State Sen. Milton Marks of San Francisco changed his party affiliation from Republican to Democrat and President Pro Tem David Roberti (D-Los Angeles) quickly appointed Marks as chairman of the Democratic Caucus. Sen. John Garamendi (D-Walnut Grove) protested this hasty elevation of a newcomer to such a high leadership post.
In 1940 a similar conversion took place. Wendell Willkie, a former Democrat, was nominated as the Republican candidate for President. Willkie bragged about his success to Sunny Jim Watson, the Senate Republican leader from Indiana. Watson's put-down was a classic for such situations.

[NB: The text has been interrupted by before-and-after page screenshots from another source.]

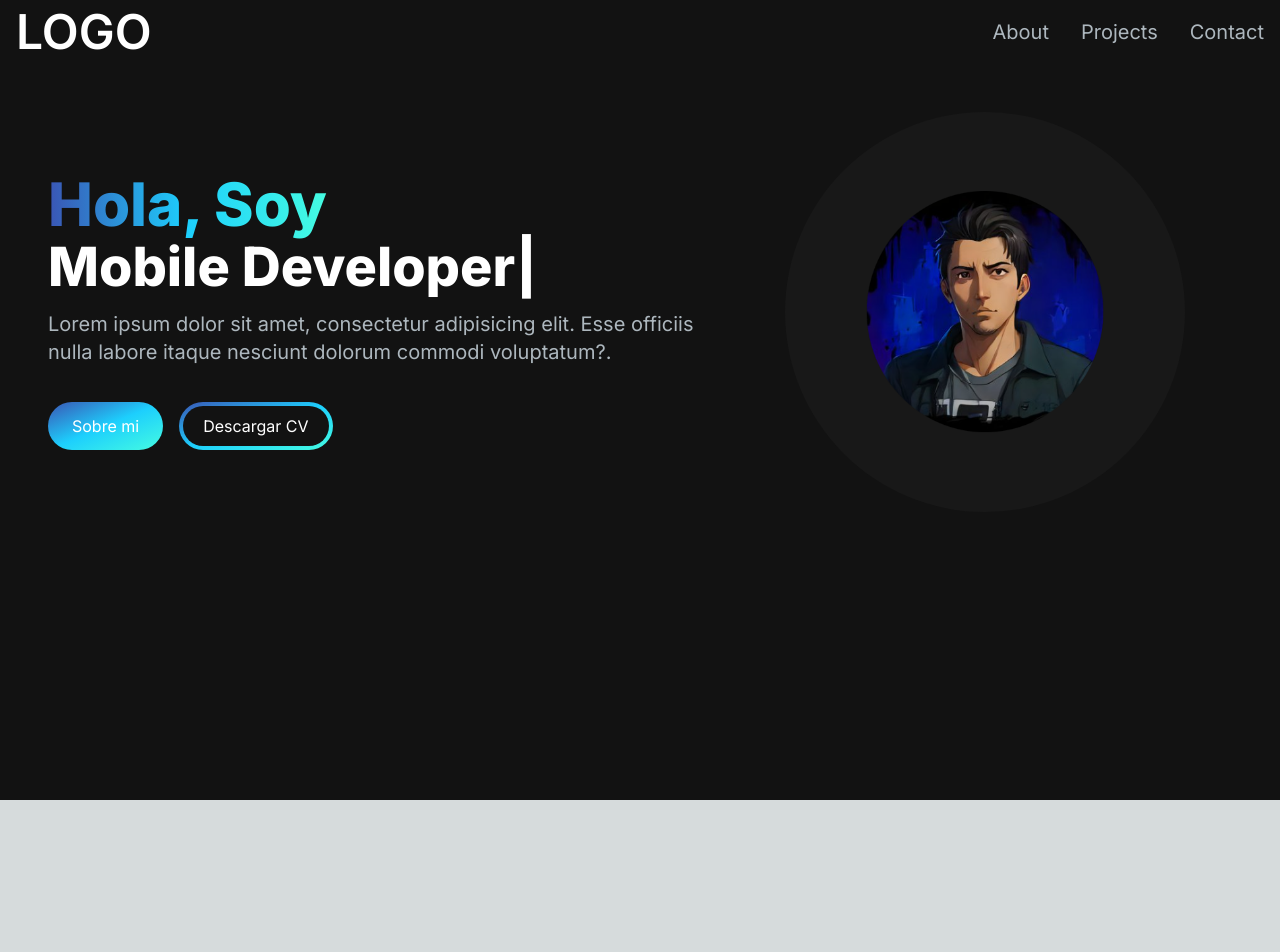
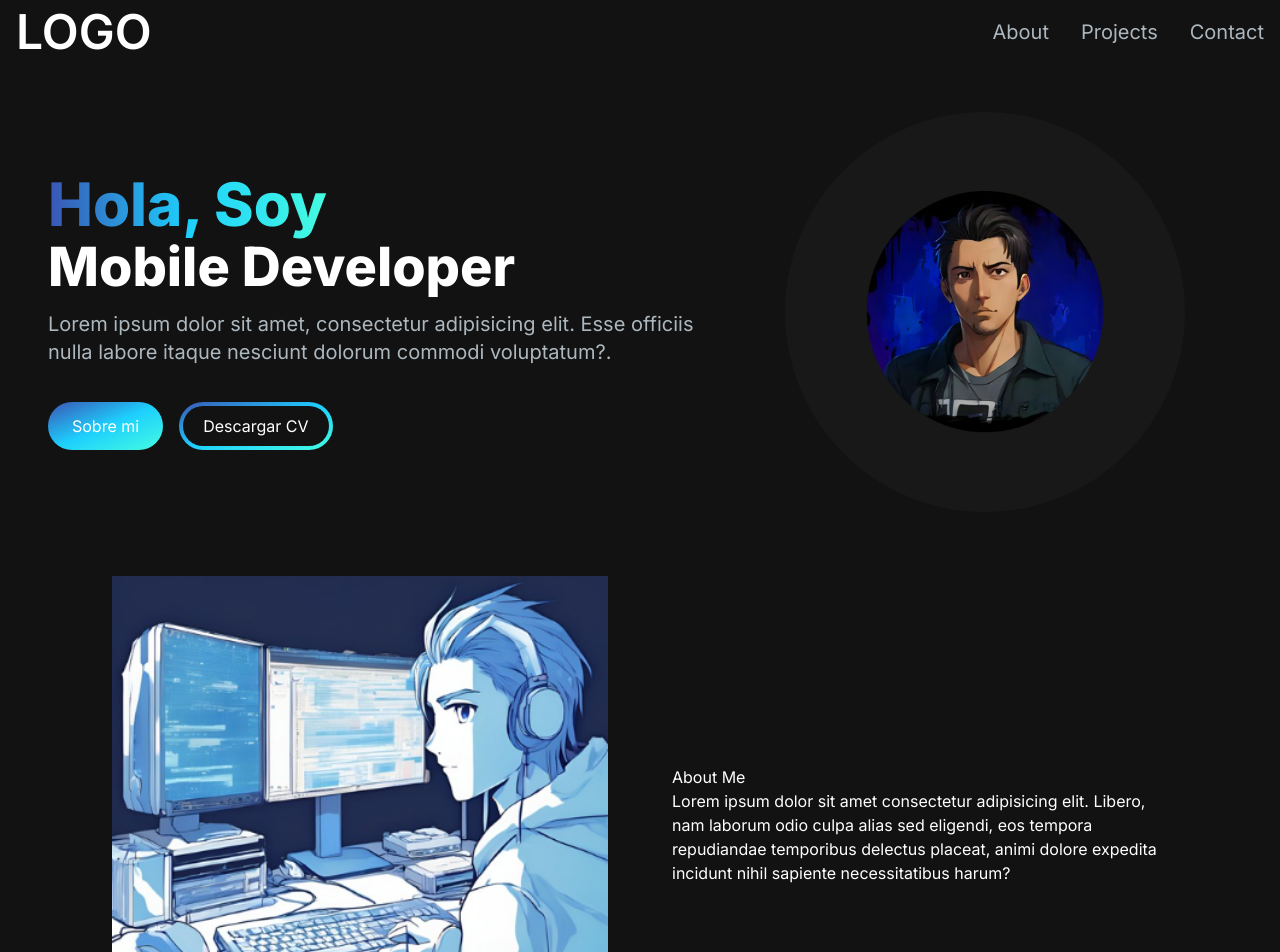
Before and after one commit to EmanuelDavid-Code01/Portfolio, a Next.js app: page / in a window 1280 px wide. Shown: the top 952 px of the page. Before the commit the page ends 800 px from the top, so only its background shows below. Built offline with nearby package versions, Linux system fonts and the light colour scheme.

Commit message:
implementando el about-Me continuar con el min 46:30seg

```diff
--- /dev/null
+++ b/src/app/components/AboutSection.jsx
@@ -0,0 +1,23 @@
+import React from "react";
+import Image from "next/image";
+
+const AboutSection = () => {
+  return (
+    <section className="text-white">
+      <div className="md:grid md:grid-cols-2 gap-8 items-center py-8 px-4 xl:gap-16 sm:py-16 xl:px-16">
+      <Image src="/images/about-image.png" width={500} height={500} alt="About Image" />
+        <div>
+          <h2>About Me</h2>
+          <p>
+            Lorem ipsum dolor sit amet consectetur adipisicing elit. Libero, nam
+            laborum odio culpa alias sed eligendi, eos tempora repudiandae
+            temporibus delectus placeat, animi dolore expedita incidunt nihil
+            sapiente necessitatibus harum?
+          </p>
+        </div>
+      </div>
+    </section>
+  );
+};
+
+export default AboutSection;
--- a/src/app/page.js
+++ b/src/app/page.js
@@ -1,6 +1,7 @@
 import Image from "next/image";
 import HeroSection from "./components/HeroSection";
 import Navbar from "./components/Navbar";
+import AboutSection from "./components/AboutSection";
 import { Container } from "postcss";
 
 export default function Home() {
@@ -9,6 +10,7 @@ export default function Home() {
       <Navbar />
       <div class="container mt-24 mx-auto px-12 py-4">
         <HeroSection />
+        <AboutSection/>
       </div>
     </main>
   );
```
Also changed, not shown: public/images/about-image.png (added).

It went about as follows: "Wendell, as a fellow Hoosier, you remember the little Indiana town where the local prostitute was invited to church. One Sunday she showed up, but they didn't let her sing a solo in the choir that first day."
DAVID G. FERRELLY